Exercise prompt
Without any images, output the records below verbatim.

Web page edit records
*** Begin section ***

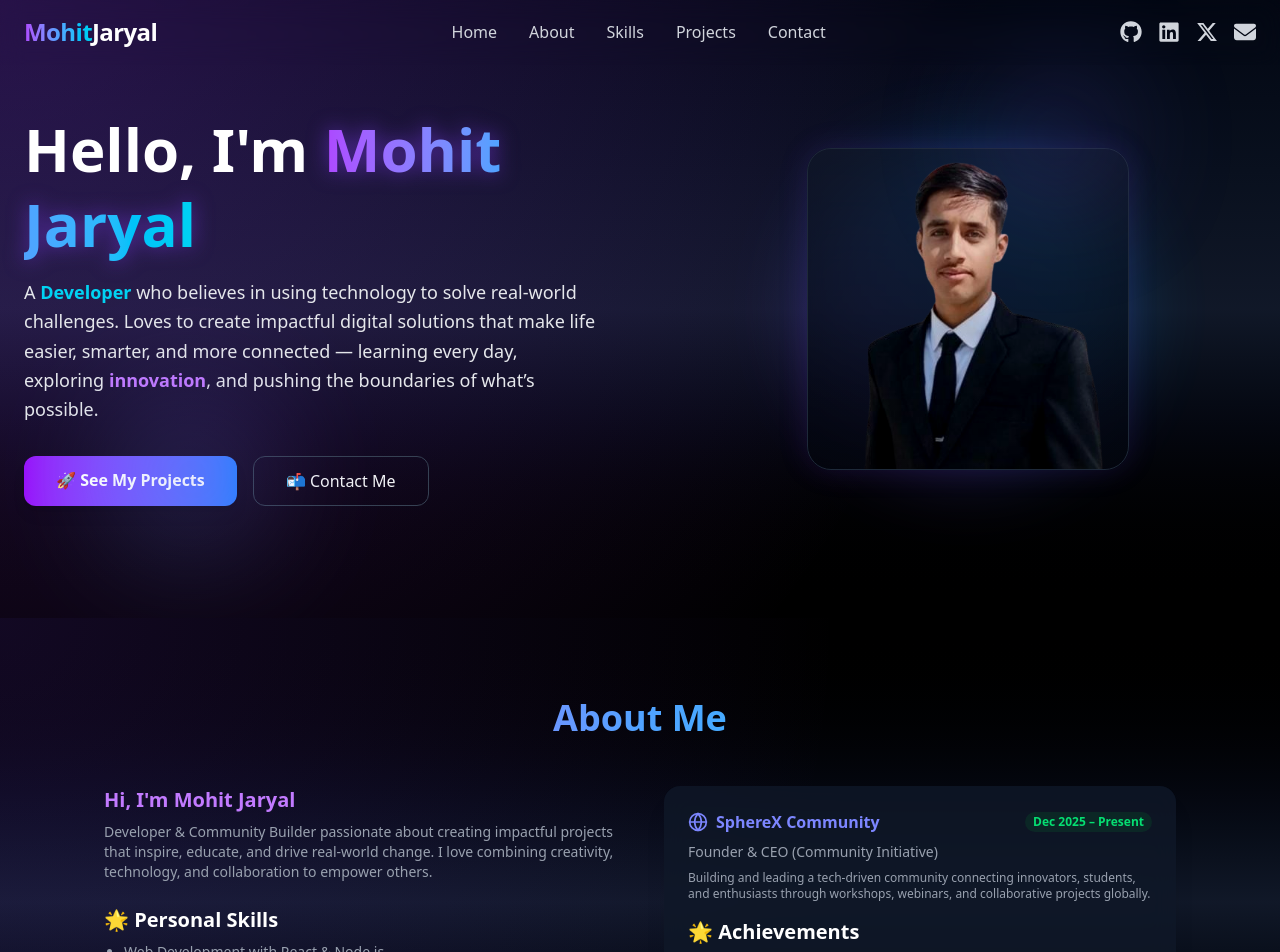
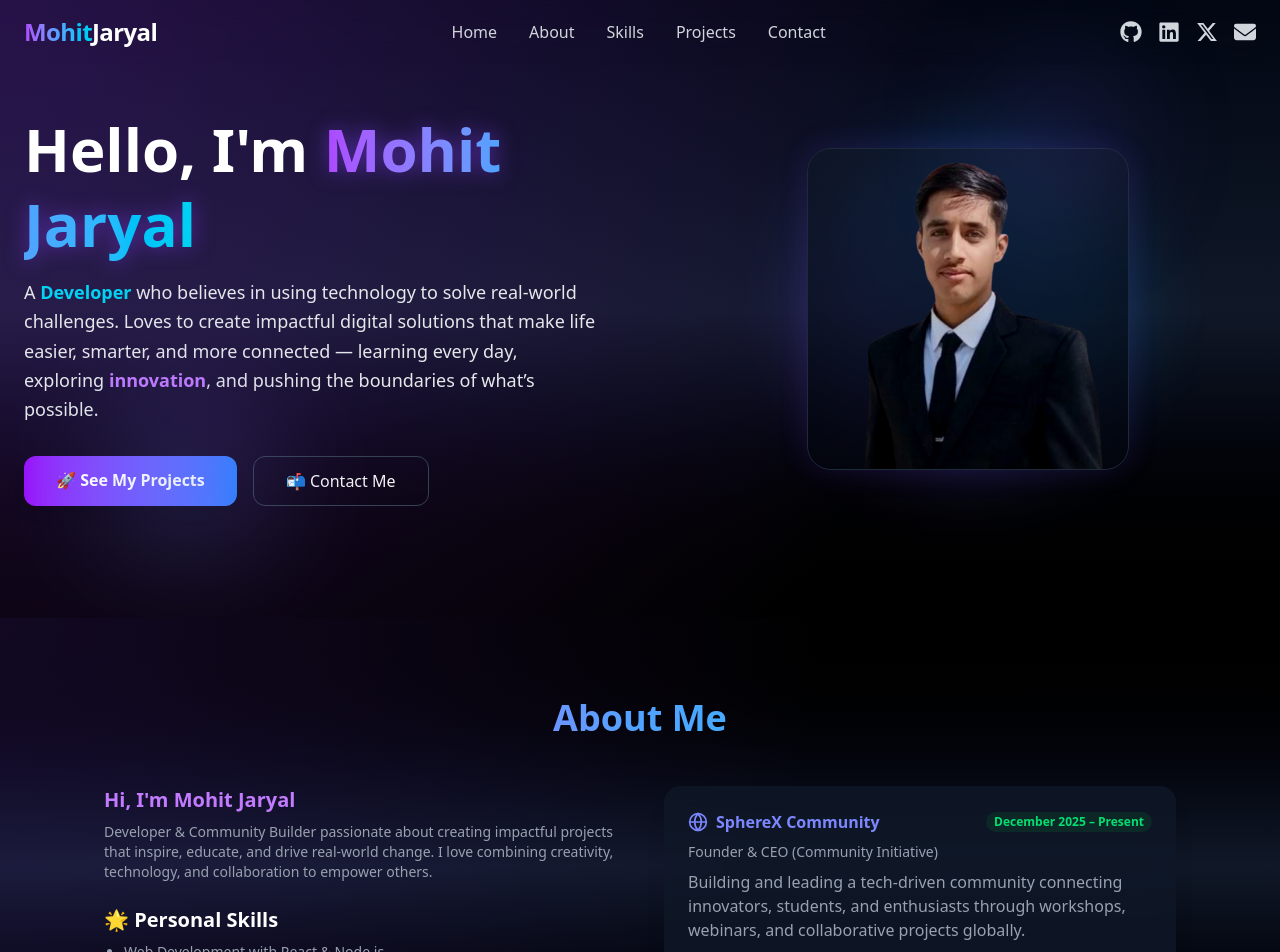
Before and after one commit to mohitjaryal/my-portfolio, a React (Vite) app in the folder portfolio/: page / in a window 1280 px wide. Shown: the top 952 px of the page. Built offline with nearby package versions, Linux system fonts and the light colour scheme.

Commit message:
Update About.jsx

```diff
--- a/portfolio/src/components/About.jsx
+++ b/portfolio/src/components/About.jsx
@@ -62,23 +62,23 @@ export default function About() {
                 <Globe size={20} /> SphereX Community
               </h4>
               <span className="text-xs text-green-400 font-semibold bg-green-900/30 px-2 py-0.5 rounded-full">
-                Dec 2025 – Present
+                December 2025 – Present
               </span>
             </div>
             <p className="text-gray-400 text-sm mb-2">
               Founder & CEO (Community Initiative)
             </p>
-            <p className="text-gray-400 text-xs mb-4">
+            <p className="text-gray-400 text-m mb-4">
               Building and leading a tech-driven community connecting innovators, students, and enthusiasts through workshops, webinars, and collaborative projects globally.
             </p>
 
-            <h4 className="text-xl font-semibold text-white mb-2">🌟 Achievements</h4>
+            {/* <h4 className="text-xl font-semibold text-white mb-2">🌟 Achievements</h4>
             <ul className="list-disc pl-5 text-gray-400 space-y-1 text-sm">
               <li>Onboarded 50+ active community members</li>
               <li>Organized multiple webinars & tech workshops</li>
               <li>Mentored students & enthusiasts on tech innovation</li>
               <li>Created impactful projects blending creativity and technology</li>
-            </ul>
+            </ul> */}
 
             <div className="flex items-center gap-4 mt-4">
               <a
```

*** End section ***

Solution to the problem
Before and after one commit to mohitjaryal/my-portfolio, a React (Vite) app in the folder portfolio/: page / in a window 1280 px wide. Shown: the top 952 px of the page. Built offline with nearby package versions, Linux system fonts and the light colour scheme.

Commit message:
Update About.jsx

```diff
--- a/portfolio/src/components/About.jsx
+++ b/portfolio/src/components/About.jsx
@@ -62,23 +62,23 @@ export default function About() {
                 <Globe size={20} /> SphereX Community
               </h4>
               <span className="text-xs text-green-400 font-semibold bg-green-900/30 px-2 py-0.5 rounded-full">
-                Dec 2025 – Present
+                December 2025 – Present
               </span>
             </div>
             <p className="text-gray-400 text-sm mb-2">
               Founder & CEO (Community Initiative)
             </p>
-            <p className="text-gray-400 text-xs mb-4">
+            <p className="text-gray-400 text-m mb-4">
               Building and leading a tech-driven community connecting innovators, students, and enthusiasts through workshops, webinars, and collaborative projects globally.
             </p>
 
-            <h4 className="text-xl font-semibold text-white mb-2">🌟 Achievements</h4>
+            {/* <h4 className="text-xl font-semibold text-white mb-2">🌟 Achievements</h4>
             <ul className="list-disc pl-5 text-gray-400 space-y-1 text-sm">
               <li>Onboarded 50+ active community members</li>
               <li>Organized multiple webinars & tech workshops</li>
               <li>Mentored students & enthusiasts on tech innovation</li>
               <li>Created impactful projects blending creativity and technology</li>
-            </ul>
+            </ul> */}
 
             <div className="flex items-center gap-4 mt-4">
               <a
```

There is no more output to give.